A thorough analysis of today’s financial news—delivered weekly to your inbox or via social media. As part of Knowledge Bureau’s interactive network, the Report covers current issues on the tax and financial services landscape and provides a wide range of professional benefits, including access to peer-to-peer blogs, opinion polls, online lessons, and vital industry information from Canada’s only multi-disciplinary financial educator.
Advanced 2020 Personal Tax Update - Join Canadian tax expert Evelyn Jacks and special guest instructors from across Canada who will update you on the latest personal tax changes on the tax forms and dig deep behind the lines so you can find every tax deduction and credit available to the families you do tax returns for. Train your new seasonal and returning staff and save money by booking a whole table. This popular event sells out every year so enrol early.
Last year, tax season began on February 19. Tax season has been starting later, leaving less time to file your clients’ returns; but that does leave more time to shore up your education. Now is the time to ensure your team is up-to-speed and ready to prepare audit-proof, tax-efficient returns that save your clients money.

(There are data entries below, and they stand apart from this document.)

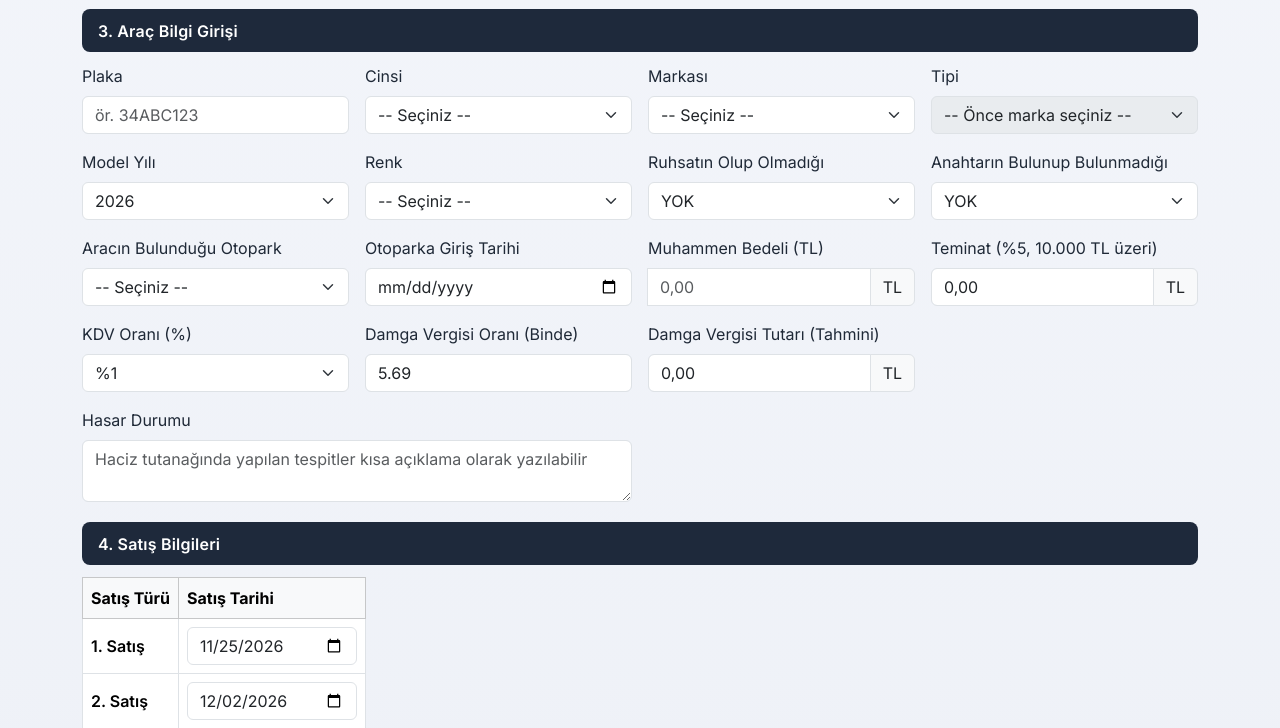
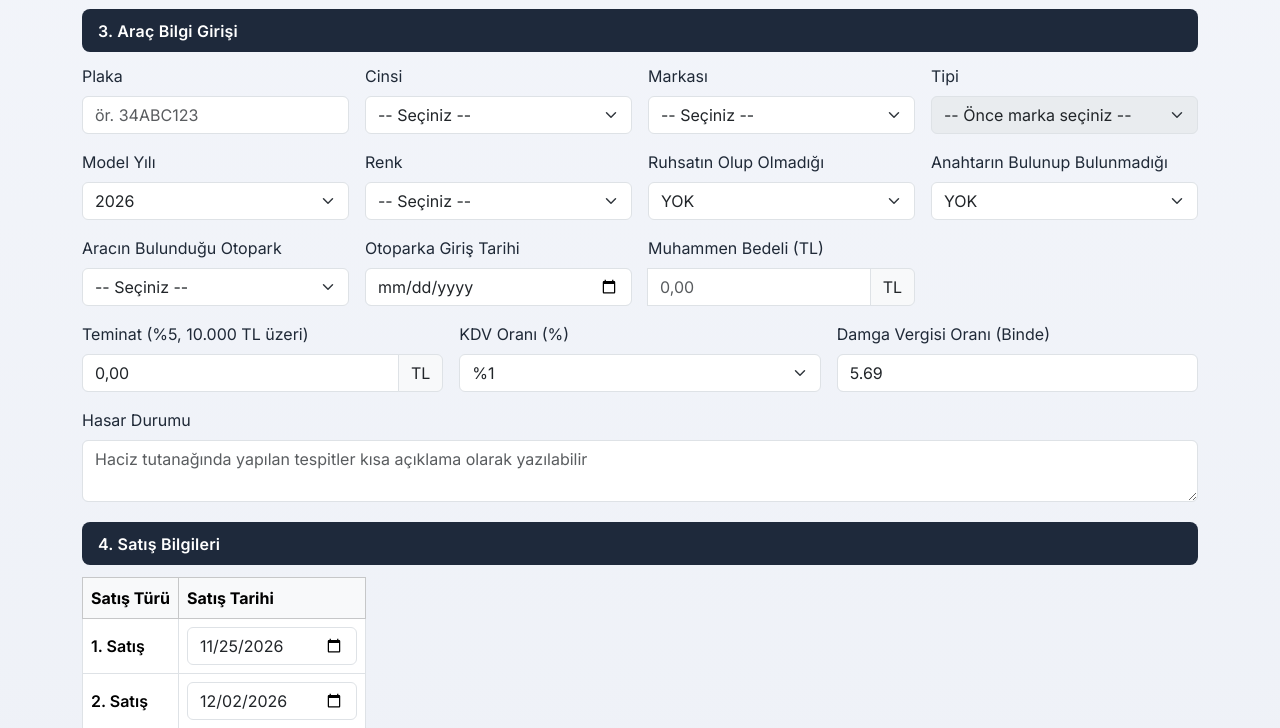
Before and after one commit to gokhankilic06/GitHubTest, an ASP.NET Core app: page /Dosya/Create in a window 1280 px wide. Shown: the part 471-1199 px from the top of the page. Run offline with ASP.NET Core 8, Linux system fonts and the light colour scheme; the project's own start-up code is not run, and a stand-in starts its controllers and pages; some libraries are stand-ins or nearby versions.

Commit message:
Kayıt ekranı ve çıktısından Damga Vergisi Tutarı (Tahmini) kaldır, Hasar Durumu'na tam satır ver
Damga Vergisi Tutarı (Tahmini) alanı Kayıt İşlemleri, Dosya Düzenle ve
Dosya Detayı çıktısından kaldırıldı (Damga Vergisi Oranı girişi aynen
duruyor; tutar zaten Araç Satış Kararı ve Yazışma belgelerinde ayrıca
hesaplanıp kullanılıyor, oradan etkilenmedi). Boşalan yere Hasar Durumu
taşındı; hem formlarda hem çıktıda artık tam satır genişliğinde,
kırpılmadan gösteriliyor.

Co-Authored-By: Claude Sonnet 5 <noreply@anthropic.com>
Claude-Session: https://claude.ai/code/session_01CHkmVnLeG69vXfbLW8G5pa

```diff
--- a/AracSatisSistemi/Views/Dosya/Create.cshtml
+++ b/AracSatisSistemi/Views/Dosya/Create.cshtml
@@ -181,14 +181,14 @@
                 <span class="input-group-text">TL</span>
             </div>
         </div>
-        <div class="col-md-3">
+        <div class="col-md-4">
             <label class="form-label">Teminat (%5, 10.000 TL üzeri)</label>
             <div class="input-group">
                 <input class="form-control" id="teminatOnizleme" readonly />
                 <span class="input-group-text">TL</span>
             </div>
         </div>
-        <div class="col-md-3">
+        <div class="col-md-4">
             <label class="form-label" asp-for="KdvOrani"></label>
             <select class="form-select" asp-for="KdvOrani">
                 <option value="1">%1</option>
@@ -196,18 +196,11 @@
                 <option value="20">%20</option>
             </select>
         </div>
-        <div class="col-md-3">
+        <div class="col-md-4">
             <label class="form-label" asp-for="DamgaVergisiOrani"></label>
             <input class="form-control" asp-for="DamgaVergisiOrani" type="number" step="0.01" min="0" id="damgaVergisiOrani" />
         </div>
-        <div class="col-md-3">
-            <label class="form-label">Damga Vergisi Tutarı (Tahmini)</label>
-            <div class="input-group">
-                <input class="form-control" id="damgaVergisiOnizleme" readonly />
-                <span class="input-group-text">TL</span>
-            </div>
-        </div>
-        <div class="col-md-6">
+        <div class="col-md-12">
             <label class="form-label" asp-for="HasarDurumu"></label>
             <textarea class="form-control" asp-for="HasarDurumu" rows="2" placeholder="Haciz tutanağında yapılan tespitler kısa açıklama olarak yazılabilir"></textarea>
         </div>
@@ -340,17 +333,11 @@
         const bedelInput = document.getElementById('muhammenBedel');
         const bedelGosterim = document.getElementById('muhammenBedelGosterim');
         const teminatOut = document.getElementById('teminatOnizleme');
-        const damgaOut = document.getElementById('damgaVergisiOnizleme');
-        const damgaOraniInput = document.getElementById('damgaVergisiOrani');
         function hesapla() {
             const bedel = parseFloat(bedelInput.value) || 0;
-            const damgaOrani = parseFloat(damgaOraniInput.value) || 0;
             const teminat = bedel > 10000 ? (bedel * 0.05) : 0;
-            const damgaVergisi = bedel * damgaOrani / 1000;
             teminatOut.value = teminat.toLocaleString('tr-TR', { minimumFractionDigits: 2, maximumFractionDigits: 2 });
-            damgaOut.value = damgaVergisi.toLocaleString('tr-TR', { minimumFractionDigits: 2, maximumFractionDigits: 2 });
         }
-        damgaOraniInput.addEventListener('input', hesapla);
 
         // Muhammen Bedel: okunaklı olsun diye yazarken binlik ayraç (nokta) otomatik
         // eklenir (ör. 300000 -> 300.000); sunucuya gönderilen gerçek değer (gizli
```
Also changed, not shown: AracSatisSistemi/Views/Dosya/Details.cshtml (+3 -4 lines), AracSatisSistemi/Views/Dosya/Edit.cshtml (+4 -17 lines).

Once you’ve done your year-end planning for 2019, it’s important to know what your tax situation for 2020 will look like. Indexation of tax brackets and personal amounts are based on the Consumer Price Index for September, while prescribed interest rates are based on the average rate for three-month Treasury Bills for October. Although the CRA won’t announce the exact figures until later in November, here’s what to expect the new tax numbers to look like based on a federal indexing factor of 1.9%
It’s an issue that is still controversial. In 2017, legislation was passed introducing new tax on split income (TOSI) rules in effect for 2018.* It’s legislation that many tax and financial advisors who participated in our October poll would like to see rolled back to old rules. Others have specific changes they believe would be more effective and beneficial to small businesses in Canada.
Sales and promotional expenses can be claimed by employees who are required to travel for work and paid on commission, employed in the selling of property or negotiating contracts, or if they are required to pay their own expenses. But when it comes to tax deductibility there’s a big catch.